After the parable of the talents, we turn to Jesus’ interaction with Martha and Mary in Luke 10:38–42.
Martha opened her home to Jesus and his disciples as they traveled through her village (v. 38). Her sister, Mary, sat at Jesus’ feet, listening to him (v. 39), while Martha was distracted by all the preparations that had to be made (v. 40a). She complains to Jesus about the lack of help from her sister: “Lord, don’t you care that my sister has left me to serve alone? Tell her to help me!” (v. 40b). But Jesus answered:
“Martha, Martha, you are worried and upset about many things, but one thing is necessary. Mary has made the right choice, and it will not be taken away from her.” (vv. 41–42)
The main point of the episode is that listening to Jesus is more important than doing things—even good things. We’ll come back to that in a moment. First, notice some other things going on in the story.
The main point of the episode is that listening to Jesus is more important than doing things —even good things.
Martha does no wrong. She rightly offers hospitality, opening up her home to a group of travellers. And she gets busy with the tasks that hospitality requires, which are literally described as “many acts of service” (v. 40). She is serving. And, she is serving Jesus, no less. Surely we can’t fault her for that. If there is one quirk in her behavior, it is that she appeals to the guest of honor about her sister’s lack of help.
But even this quirk is admirable in a way. She appeals to Jesus because he is clearly seen as the chief authority figure. He is the “Lord,” even though a guest in her own home.
Jesus’ response cannot be taken as a rebuke. Martha has done nothing wrong, per se. It fits better in the category of gentle exhortation than rebuke. Not only does Jesus not correct Mary for just sitting there and listening to him, he commends her for it. Martha, on the other hand is exhorted not to be preoccupied with tasks, but should be more like Mary in this instance. Literally, Mary has “chosen the good portion” (v. 42). Martha is not wrong, but Mary does better.
Furthermore, Mary’s (in)action “will not be taken away from her.” It’s not entirely clear what Jesus means by this, but my guess is that it is not only an affirmation of Mary’s action (or lack thereof); it is also a further subtle critique of Martha’s choice. The benefits of listening to Jesus cannot be taken away. But activities, tasks, and getting things done simply pass by.
Mary not only listens to Jesus. Her posture is likewise important. She sits at the Lord’s feet to listen (v. 39). This is a posture of humility before the Lord. It is an acknowledgement that Jesus is the sort of person for whom you put down the dishes. You pause your activities, as well intended as they may be. It is a sign of respect and humble adoration.
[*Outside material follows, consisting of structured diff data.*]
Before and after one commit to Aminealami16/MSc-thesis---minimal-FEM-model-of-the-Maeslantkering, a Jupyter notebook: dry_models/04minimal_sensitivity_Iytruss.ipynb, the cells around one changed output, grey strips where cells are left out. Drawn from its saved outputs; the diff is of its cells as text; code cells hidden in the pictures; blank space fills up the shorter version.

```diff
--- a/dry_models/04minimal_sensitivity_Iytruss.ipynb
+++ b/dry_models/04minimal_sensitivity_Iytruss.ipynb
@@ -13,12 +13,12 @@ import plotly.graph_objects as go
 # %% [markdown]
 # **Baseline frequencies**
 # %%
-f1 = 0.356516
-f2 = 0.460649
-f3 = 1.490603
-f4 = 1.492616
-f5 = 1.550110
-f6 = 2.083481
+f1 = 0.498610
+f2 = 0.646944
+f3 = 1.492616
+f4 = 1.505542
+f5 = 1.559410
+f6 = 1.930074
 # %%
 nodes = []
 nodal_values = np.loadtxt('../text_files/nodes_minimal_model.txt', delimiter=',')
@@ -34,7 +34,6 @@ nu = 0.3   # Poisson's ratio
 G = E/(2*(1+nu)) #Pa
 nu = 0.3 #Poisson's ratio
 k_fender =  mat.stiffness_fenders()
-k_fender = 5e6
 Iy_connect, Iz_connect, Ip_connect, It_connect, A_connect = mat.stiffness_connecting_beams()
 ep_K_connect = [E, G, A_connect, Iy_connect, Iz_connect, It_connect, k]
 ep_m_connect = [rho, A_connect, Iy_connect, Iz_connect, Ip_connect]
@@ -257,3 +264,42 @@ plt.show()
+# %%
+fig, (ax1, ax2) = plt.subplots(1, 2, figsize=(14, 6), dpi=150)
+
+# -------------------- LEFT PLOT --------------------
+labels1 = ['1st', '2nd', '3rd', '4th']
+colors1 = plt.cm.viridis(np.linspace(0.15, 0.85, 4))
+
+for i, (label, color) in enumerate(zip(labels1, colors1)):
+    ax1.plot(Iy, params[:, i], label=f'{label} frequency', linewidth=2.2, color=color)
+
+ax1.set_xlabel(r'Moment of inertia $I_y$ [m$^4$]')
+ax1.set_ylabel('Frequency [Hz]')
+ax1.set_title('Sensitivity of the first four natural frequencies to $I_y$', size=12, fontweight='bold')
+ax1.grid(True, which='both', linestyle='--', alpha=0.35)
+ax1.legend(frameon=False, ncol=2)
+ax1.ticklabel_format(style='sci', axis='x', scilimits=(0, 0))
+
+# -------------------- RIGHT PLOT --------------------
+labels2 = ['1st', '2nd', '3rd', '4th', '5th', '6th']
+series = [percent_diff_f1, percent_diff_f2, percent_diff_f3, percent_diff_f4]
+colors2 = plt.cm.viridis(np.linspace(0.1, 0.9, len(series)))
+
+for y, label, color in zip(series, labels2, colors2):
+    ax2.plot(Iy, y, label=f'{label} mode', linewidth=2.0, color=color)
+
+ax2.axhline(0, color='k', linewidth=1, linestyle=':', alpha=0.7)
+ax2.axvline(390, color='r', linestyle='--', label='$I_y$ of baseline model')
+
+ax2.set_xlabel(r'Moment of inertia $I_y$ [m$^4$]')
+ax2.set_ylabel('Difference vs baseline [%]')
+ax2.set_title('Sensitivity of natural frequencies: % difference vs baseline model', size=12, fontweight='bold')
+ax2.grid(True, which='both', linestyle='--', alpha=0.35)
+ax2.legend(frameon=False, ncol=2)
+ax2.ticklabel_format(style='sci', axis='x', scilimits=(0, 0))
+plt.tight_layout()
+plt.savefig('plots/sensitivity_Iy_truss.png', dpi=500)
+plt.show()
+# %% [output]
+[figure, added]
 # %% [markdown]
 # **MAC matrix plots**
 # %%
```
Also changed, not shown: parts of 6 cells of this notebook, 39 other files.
Even works of service take a backseat to listening to Jesus in humble adoration.
Mary’s lack of action speaks volumes. It speaks to who Jesus is. It speaks of the right response to Jesus as Lord. It speaks of the right way to listen to Jesus. Even the faithful accomplishment of good tasks pales in significance next to this.
This passage is an excellent counterbalance to the parable of the tenants. While the parable exhorts us to “get busy” and faithfully steward the resources God has entrusted to us, this episode reminds us that it is even more important to obey God’s instruction at Jesus’ transfiguration: “This is my Son, whom I have chosen; listen to him” (Luke 9:35).
Our achievements, stewardship, and, yes, even works of service take a backseat to listening to Jesus in humble adoration. When Jesus is in the house, stop what you’re doing. Sit at his feet. Listen to him. Then you will have chosen the better portion, and it will not be taken from you.